───── Information given

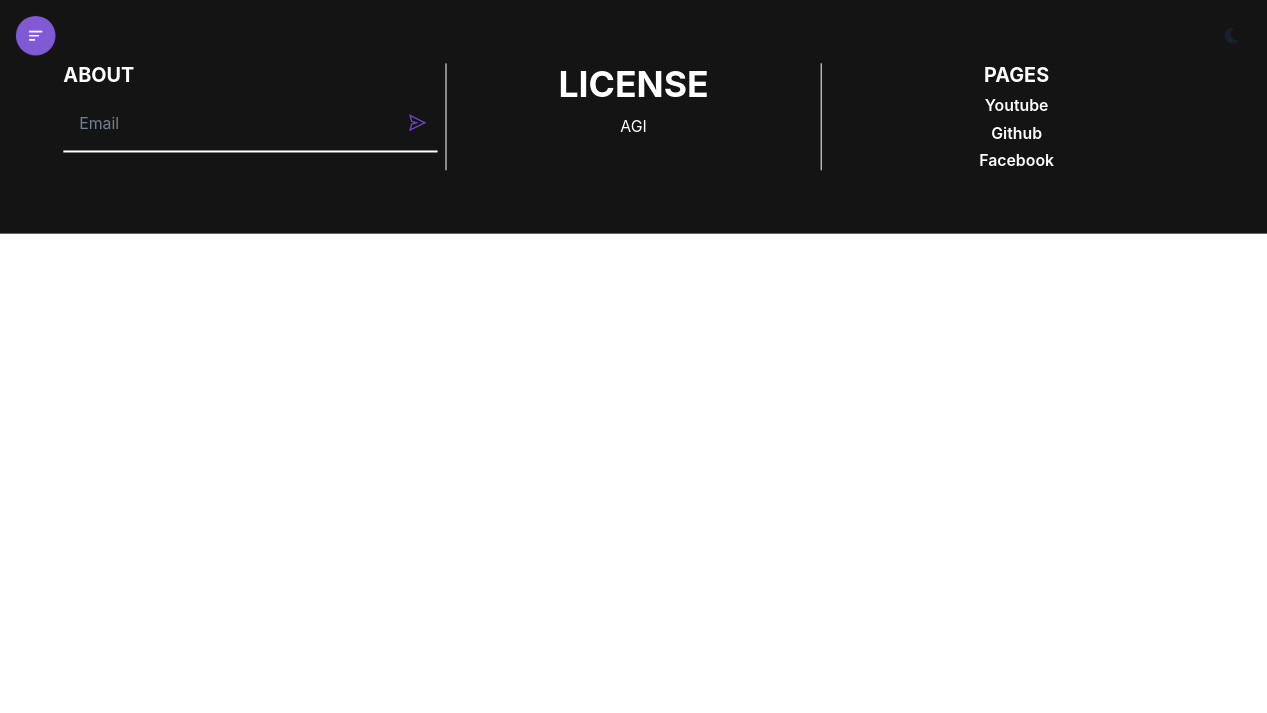
Repository: aman0801/React_JS_Project_2
Page: /videos
An editor plug-in stored every save of this project. The page is shown before and after a run of saves, followed by the edit.
The browser window is 1280 px wide. The pictures show the whole page, at 99% of full size.
The project was rebuilt for these pictures with package versions that can differ from the ones it lists, and the page was loaded fresh each time. Also part of the build but not shown: src/components/Home.jsx.

Above is the page before, as saved 2023-02-02 20:05:10.

After the next 2 saves:
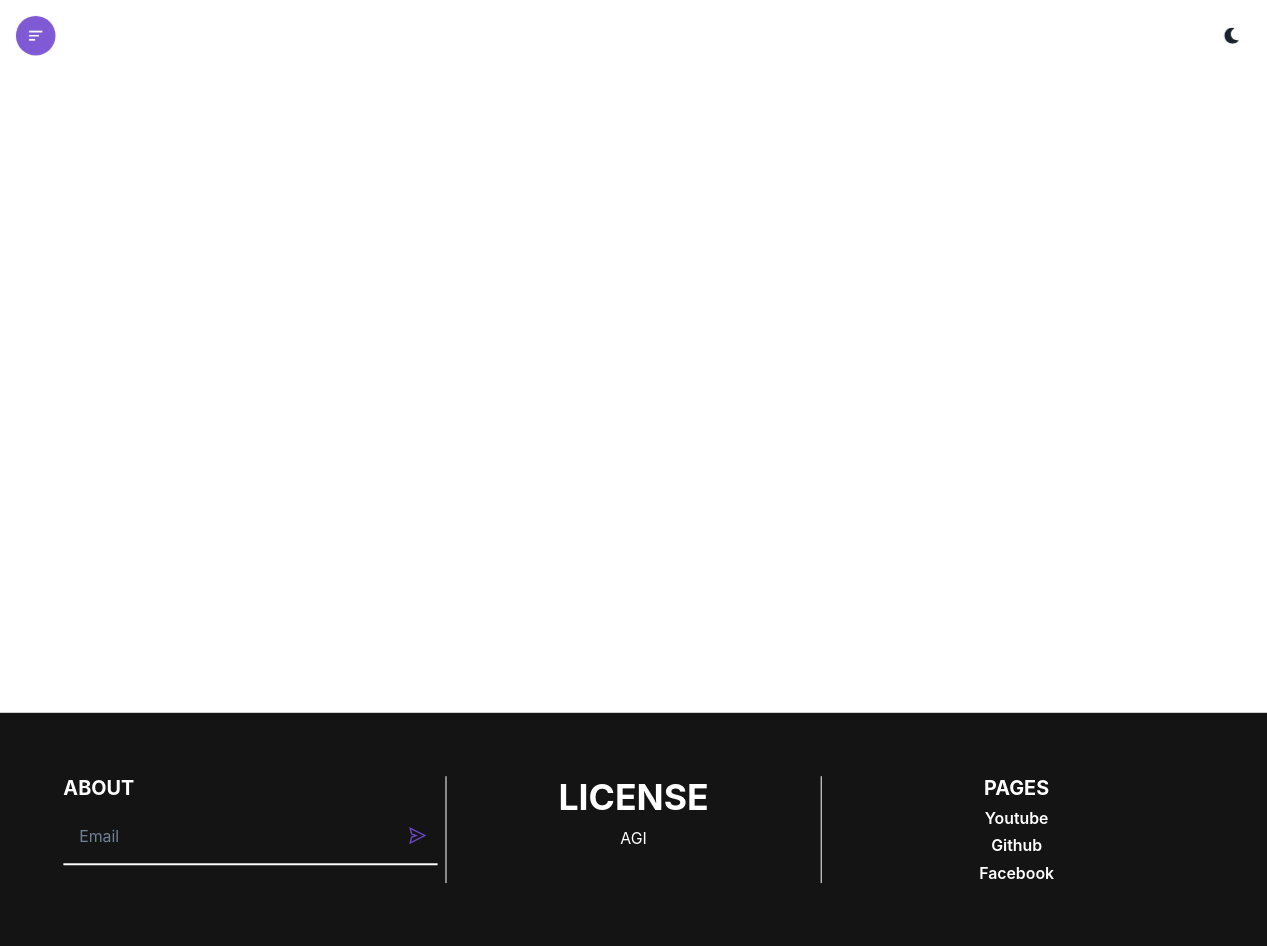
The 2 saves are shown as one change because they came seconds apart.
The last was saved 5 s later.
--- a/src/components/Videos.jsx
+++ b/src/components/Videos.jsx
@@ -2,7 +2,7 @@ import { Stack } from '@chakra-ui/react'
 import React from 'react'
 
 const Videos = () => {
-  return <Stack direction={['column', 'row']} h={''}>
+  return <Stack direction={['column', 'row']} h={'100vh'}>
 
   </Stack>;
 }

──────────

## The task
If a line in the records above has the word "Stack", copy it.

## Exercise solution
@@ -2,7 +2,7 @@ import { Stack } from '@chakra-ui/react'
-  return <Stack direction={['column', 'row']} h={''}>
+  return <Stack direction={['column', 'row']} h={'100vh'}>
   </Stack>;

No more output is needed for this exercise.